◆ PROBLEM STATEMENT
Extract, unchanged, every line from the top of the material below through the line with "RedeNPC globalNPC = NPC.Redemption();", and no more.

[[ DATASET open ]]

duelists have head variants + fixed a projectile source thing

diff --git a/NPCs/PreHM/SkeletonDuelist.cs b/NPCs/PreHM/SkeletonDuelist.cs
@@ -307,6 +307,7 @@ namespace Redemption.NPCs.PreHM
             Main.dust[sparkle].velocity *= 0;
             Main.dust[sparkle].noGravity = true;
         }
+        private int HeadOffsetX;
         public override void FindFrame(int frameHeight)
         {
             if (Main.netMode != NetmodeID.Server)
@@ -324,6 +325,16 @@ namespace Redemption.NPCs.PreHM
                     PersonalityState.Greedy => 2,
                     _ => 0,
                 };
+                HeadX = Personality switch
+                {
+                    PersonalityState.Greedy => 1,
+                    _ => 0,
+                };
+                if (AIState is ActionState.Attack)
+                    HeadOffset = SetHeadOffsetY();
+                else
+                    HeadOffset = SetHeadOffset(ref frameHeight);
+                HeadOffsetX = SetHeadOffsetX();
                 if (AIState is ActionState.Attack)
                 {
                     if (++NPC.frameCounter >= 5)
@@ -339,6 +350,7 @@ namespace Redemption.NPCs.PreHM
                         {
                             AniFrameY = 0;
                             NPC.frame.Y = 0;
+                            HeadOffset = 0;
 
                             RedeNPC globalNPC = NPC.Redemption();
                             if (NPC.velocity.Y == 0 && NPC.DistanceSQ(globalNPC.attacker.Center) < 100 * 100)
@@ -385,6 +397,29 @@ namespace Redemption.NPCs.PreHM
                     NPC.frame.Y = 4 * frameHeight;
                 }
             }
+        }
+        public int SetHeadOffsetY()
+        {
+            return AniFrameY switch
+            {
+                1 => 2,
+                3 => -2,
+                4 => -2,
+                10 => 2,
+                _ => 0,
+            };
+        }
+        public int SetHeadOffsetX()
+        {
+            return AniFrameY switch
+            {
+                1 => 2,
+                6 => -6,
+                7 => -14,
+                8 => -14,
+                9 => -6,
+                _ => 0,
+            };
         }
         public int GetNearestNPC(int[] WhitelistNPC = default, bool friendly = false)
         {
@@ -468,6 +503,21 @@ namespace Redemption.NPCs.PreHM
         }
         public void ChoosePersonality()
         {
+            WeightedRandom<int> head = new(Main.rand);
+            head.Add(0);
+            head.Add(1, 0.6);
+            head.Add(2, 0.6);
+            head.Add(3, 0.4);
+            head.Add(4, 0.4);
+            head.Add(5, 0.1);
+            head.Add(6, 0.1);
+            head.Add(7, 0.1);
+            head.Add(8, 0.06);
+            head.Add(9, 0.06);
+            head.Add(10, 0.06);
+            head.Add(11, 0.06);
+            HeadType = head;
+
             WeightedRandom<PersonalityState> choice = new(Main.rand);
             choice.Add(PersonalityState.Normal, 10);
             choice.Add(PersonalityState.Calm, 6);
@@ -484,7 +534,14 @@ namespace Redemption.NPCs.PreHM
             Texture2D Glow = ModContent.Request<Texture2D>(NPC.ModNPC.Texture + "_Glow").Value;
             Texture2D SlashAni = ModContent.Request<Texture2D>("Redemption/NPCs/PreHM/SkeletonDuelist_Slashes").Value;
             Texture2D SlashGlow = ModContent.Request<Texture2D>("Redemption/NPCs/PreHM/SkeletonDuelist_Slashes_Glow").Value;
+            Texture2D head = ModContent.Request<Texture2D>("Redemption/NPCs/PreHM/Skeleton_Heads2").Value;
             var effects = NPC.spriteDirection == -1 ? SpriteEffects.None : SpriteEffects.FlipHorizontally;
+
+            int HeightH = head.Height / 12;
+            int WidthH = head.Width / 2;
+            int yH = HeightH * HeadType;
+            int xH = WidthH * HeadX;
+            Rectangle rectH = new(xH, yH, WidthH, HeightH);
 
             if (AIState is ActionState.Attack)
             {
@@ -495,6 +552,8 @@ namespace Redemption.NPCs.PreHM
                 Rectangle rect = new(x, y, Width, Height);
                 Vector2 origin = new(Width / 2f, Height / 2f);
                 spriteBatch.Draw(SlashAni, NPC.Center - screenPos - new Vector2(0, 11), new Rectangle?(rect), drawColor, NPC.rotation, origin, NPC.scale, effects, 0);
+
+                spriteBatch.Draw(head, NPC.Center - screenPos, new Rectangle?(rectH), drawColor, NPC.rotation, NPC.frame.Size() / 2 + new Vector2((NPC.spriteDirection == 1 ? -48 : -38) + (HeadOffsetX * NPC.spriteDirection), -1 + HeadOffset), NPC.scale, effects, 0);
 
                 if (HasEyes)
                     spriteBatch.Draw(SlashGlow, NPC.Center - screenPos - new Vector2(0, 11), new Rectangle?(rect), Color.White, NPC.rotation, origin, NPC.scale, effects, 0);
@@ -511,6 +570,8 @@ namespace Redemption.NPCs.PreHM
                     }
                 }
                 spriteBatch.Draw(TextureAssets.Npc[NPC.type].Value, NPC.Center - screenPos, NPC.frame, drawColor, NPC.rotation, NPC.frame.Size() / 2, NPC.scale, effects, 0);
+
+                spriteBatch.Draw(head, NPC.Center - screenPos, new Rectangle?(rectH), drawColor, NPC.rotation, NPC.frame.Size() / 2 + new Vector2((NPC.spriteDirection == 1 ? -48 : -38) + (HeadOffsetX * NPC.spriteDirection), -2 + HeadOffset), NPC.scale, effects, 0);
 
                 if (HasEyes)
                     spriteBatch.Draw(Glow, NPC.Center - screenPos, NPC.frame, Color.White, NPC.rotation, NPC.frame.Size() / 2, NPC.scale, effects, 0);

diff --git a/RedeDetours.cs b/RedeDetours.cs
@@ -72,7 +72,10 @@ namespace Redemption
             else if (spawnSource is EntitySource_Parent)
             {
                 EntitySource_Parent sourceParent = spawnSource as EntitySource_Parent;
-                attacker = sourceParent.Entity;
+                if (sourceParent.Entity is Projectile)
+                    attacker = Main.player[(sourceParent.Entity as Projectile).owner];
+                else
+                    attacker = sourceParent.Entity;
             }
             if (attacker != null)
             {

[[ DATASET closed ]]

◆ TASK RESPONSE
duelists have head variants + fixed a projectile source thing

diff --git a/NPCs/PreHM/SkeletonDuelist.cs b/NPCs/PreHM/SkeletonDuelist.cs
@@ -307,6 +307,7 @@ namespace Redemption.NPCs.PreHM
             Main.dust[sparkle].velocity *= 0;
             Main.dust[sparkle].noGravity = true;
         }
+        private int HeadOffsetX;
         public override void FindFrame(int frameHeight)
         {
             if (Main.netMode != NetmodeID.Server)
@@ -324,6 +325,16 @@ namespace Redemption.NPCs.PreHM
                     PersonalityState.Greedy => 2,
                     _ => 0,
                 };
+                HeadX = Personality switch
+                {
+                    PersonalityState.Greedy => 1,
+                    _ => 0,
+                };
+                if (AIState is ActionState.Attack)
+                    HeadOffset = SetHeadOffsetY();
+                else
+                    HeadOffset = SetHeadOffset(ref frameHeight);
+                HeadOffsetX = SetHeadOffsetX();
                 if (AIState is ActionState.Attack)
                 {
                     if (++NPC.frameCounter >= 5)
@@ -339,6 +350,7 @@ namespace Redemption.NPCs.PreHM
                         {
                             AniFrameY = 0;
                             NPC.frame.Y = 0;
+                            HeadOffset = 0;
 
                             RedeNPC globalNPC = NPC.Redemption();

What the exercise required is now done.